The RCS Ireland Branch has achieved significant accomplishments in improving Ireland’s relationship with the Commonwealth of Nations. The Branch has a range of activities and events planned for the coming year, details of which will be available via the Branch’s website and social media presence.


The Irish government became an observer member of the Organisation Internationale de la Francophonie — the French equivalent of the Commonwealth – in October 2018 indicating a desire to align with France. This is understandable in promoting Irish relations with a strong EU nation, France, but with the UK set to leave the EU, Ireland could strengthen its relations with the Commonwealth countries, many of which it helped to develop.


The leadership team within the Branch is mindful of the potential challenges and opportunities associated with the impending departure of the UK from the EU. The Branch will seek to respond to the outcome of this process so as to continue to strengthen Irish links to the Commonwealth. However, it must be said that in the present poor atmosphere of Anglo-Irish relations, a return to the Commonwealth is unlikely at the present time. Some might argue that Northern Ireland unionists might be courted into a united Ireland by Ireland returning to the Commonwealth, and Sinn Fein has proposed this. However, I have not found evidence of this. I believe Ireland should return because it sees important reasons to further its own interests.

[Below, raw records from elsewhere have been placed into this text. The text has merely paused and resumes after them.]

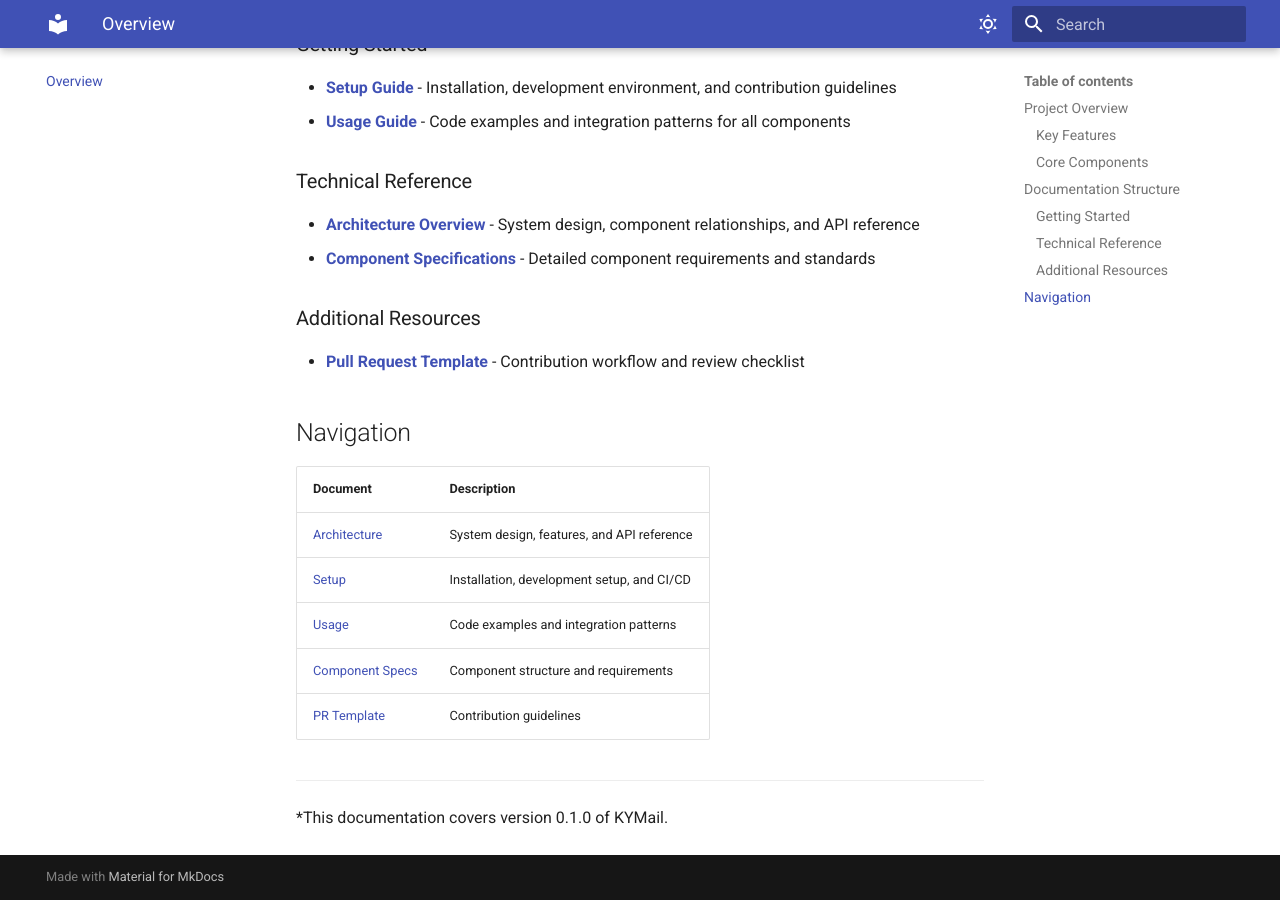
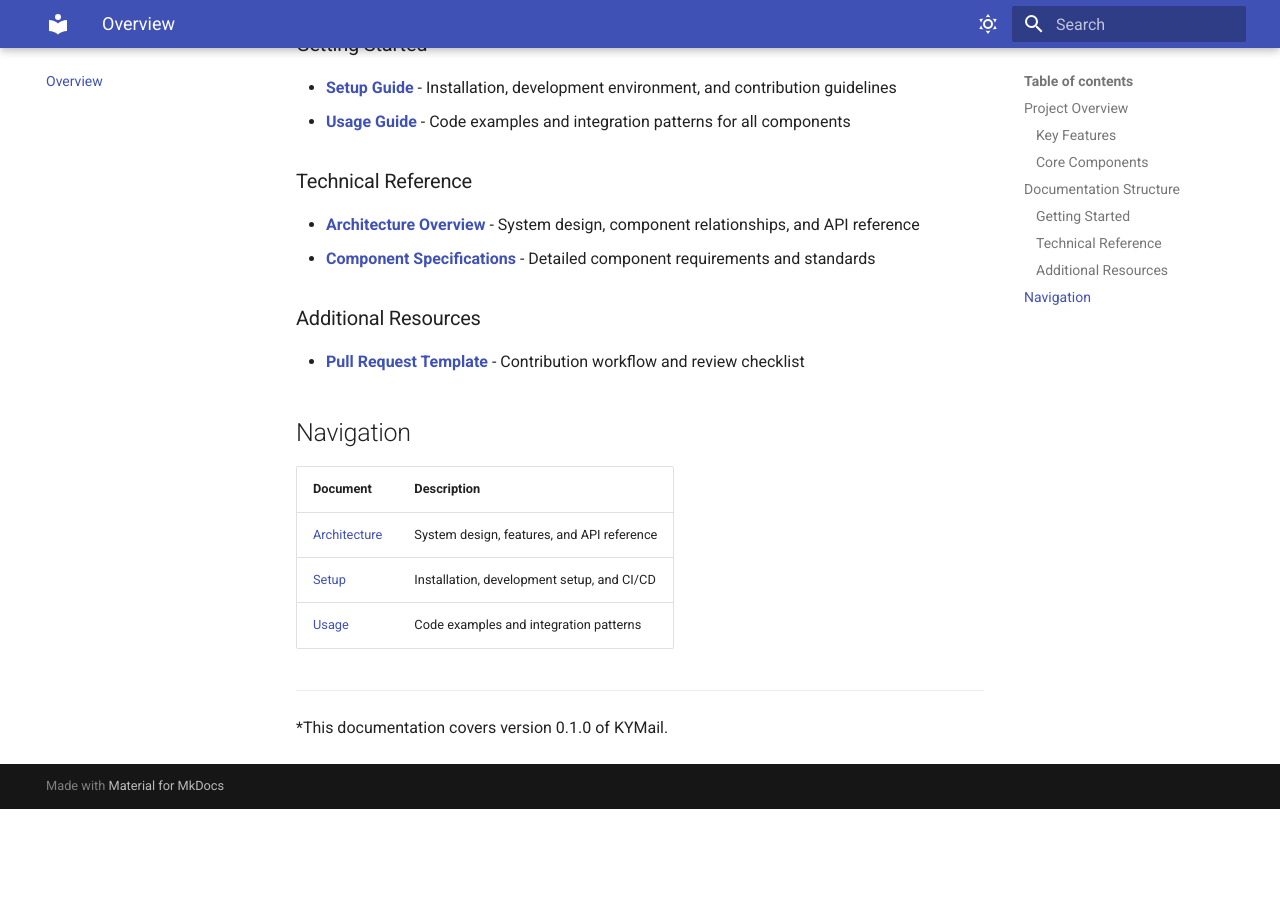
Before and after one commit to amoghkr1shna/ak12141-Email-Client, an MkDocs documentation site: the page built from docs/index.md, in a window 1280 px wide and 900 px high, scrolled down 1010 px. Built offline with MkDocs 1.6.1 and Material for MkDocs 9.7.7, drawn with Linux system fonts in a browser that asks for light colours; after the commit the page ends 1819 px from its top, so only the background shows below that.

Commit message:
modified index.md

```diff
--- a/docs/index.md
+++ b/docs/index.md
@@ -42,8 +42,7 @@ KYMail is designed around a pipeline flow: **Identity → Ingest → Message →
 | [Architecture](architecture.md) | System design, features, and API reference |
 | [Setup](setup.md) | Installation, development setup, and CI/CD |
 | [Usage](usage.md) | Code examples and integration patterns |
-| [Component Specs](component.md) | Component structure and requirements |
-| [PR Template](pull_request_template.md) | Contribution guidelines |
+
 
 ---
 
```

We would like to thank all our international colleagues throughout the RCS for their ongoing support; and we encourage you to liaise with your peers and fellow networks to enhance the bonds between Ireland and the Commonwealth of Nations.


Thank You.